**About this exercise:**
Below are the records; copy every line in them that holds the string "figure".

------ The data

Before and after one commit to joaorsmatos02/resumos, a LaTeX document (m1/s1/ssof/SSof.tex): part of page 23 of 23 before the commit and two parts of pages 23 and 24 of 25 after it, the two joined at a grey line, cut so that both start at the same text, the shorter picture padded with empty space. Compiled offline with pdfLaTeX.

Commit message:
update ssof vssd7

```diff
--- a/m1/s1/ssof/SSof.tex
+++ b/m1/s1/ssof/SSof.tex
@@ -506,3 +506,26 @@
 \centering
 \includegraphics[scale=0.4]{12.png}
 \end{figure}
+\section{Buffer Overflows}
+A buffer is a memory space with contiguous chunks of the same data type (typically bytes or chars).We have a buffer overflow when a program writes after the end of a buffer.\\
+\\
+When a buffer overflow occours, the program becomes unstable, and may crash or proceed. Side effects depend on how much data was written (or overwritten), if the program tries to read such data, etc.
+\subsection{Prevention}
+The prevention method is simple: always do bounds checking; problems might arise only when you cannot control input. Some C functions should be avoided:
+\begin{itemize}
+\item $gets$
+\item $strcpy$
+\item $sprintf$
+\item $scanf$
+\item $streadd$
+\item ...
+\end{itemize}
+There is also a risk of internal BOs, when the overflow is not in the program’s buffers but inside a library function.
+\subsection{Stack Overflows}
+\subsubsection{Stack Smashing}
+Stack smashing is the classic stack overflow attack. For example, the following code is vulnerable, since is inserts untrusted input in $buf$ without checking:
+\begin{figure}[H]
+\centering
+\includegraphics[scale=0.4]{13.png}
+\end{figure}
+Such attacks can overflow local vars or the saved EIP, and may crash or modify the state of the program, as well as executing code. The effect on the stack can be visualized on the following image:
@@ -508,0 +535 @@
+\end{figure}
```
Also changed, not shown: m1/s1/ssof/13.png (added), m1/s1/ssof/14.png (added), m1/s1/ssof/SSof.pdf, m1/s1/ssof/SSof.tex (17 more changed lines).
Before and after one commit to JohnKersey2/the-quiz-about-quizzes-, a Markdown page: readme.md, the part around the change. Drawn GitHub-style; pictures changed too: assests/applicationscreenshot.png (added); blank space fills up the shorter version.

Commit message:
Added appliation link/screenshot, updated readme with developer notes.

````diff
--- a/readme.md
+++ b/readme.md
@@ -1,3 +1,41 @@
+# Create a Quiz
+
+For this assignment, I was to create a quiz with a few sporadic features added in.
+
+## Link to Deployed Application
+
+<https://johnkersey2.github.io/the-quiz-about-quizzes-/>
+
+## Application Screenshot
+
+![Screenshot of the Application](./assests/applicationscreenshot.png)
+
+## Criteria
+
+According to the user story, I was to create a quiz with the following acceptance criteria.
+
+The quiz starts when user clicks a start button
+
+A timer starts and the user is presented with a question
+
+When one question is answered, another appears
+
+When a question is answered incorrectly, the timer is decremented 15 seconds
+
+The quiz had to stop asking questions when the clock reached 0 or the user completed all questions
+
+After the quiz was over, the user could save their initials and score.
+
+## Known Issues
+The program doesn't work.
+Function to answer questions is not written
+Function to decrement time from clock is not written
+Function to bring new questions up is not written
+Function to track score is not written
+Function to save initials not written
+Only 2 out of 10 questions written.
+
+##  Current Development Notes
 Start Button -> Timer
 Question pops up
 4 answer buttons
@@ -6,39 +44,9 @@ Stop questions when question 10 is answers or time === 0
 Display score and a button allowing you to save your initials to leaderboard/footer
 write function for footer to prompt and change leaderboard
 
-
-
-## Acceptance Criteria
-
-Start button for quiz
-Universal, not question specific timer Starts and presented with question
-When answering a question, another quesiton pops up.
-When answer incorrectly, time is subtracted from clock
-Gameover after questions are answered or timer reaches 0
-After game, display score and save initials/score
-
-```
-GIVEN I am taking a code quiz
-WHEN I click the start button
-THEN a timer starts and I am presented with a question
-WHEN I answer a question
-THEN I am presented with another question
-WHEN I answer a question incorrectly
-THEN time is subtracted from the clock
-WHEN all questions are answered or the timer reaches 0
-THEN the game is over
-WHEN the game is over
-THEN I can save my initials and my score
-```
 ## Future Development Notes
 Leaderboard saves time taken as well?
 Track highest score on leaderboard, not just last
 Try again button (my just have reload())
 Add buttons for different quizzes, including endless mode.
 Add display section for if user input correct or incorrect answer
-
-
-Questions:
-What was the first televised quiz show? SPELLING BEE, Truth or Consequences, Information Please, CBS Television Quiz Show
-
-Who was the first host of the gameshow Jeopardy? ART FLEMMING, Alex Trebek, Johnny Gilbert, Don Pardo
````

------------

**Response to this task:**
 \end{figure}
+\begin{figure}[H]
+\end{figure}
+\end{figure}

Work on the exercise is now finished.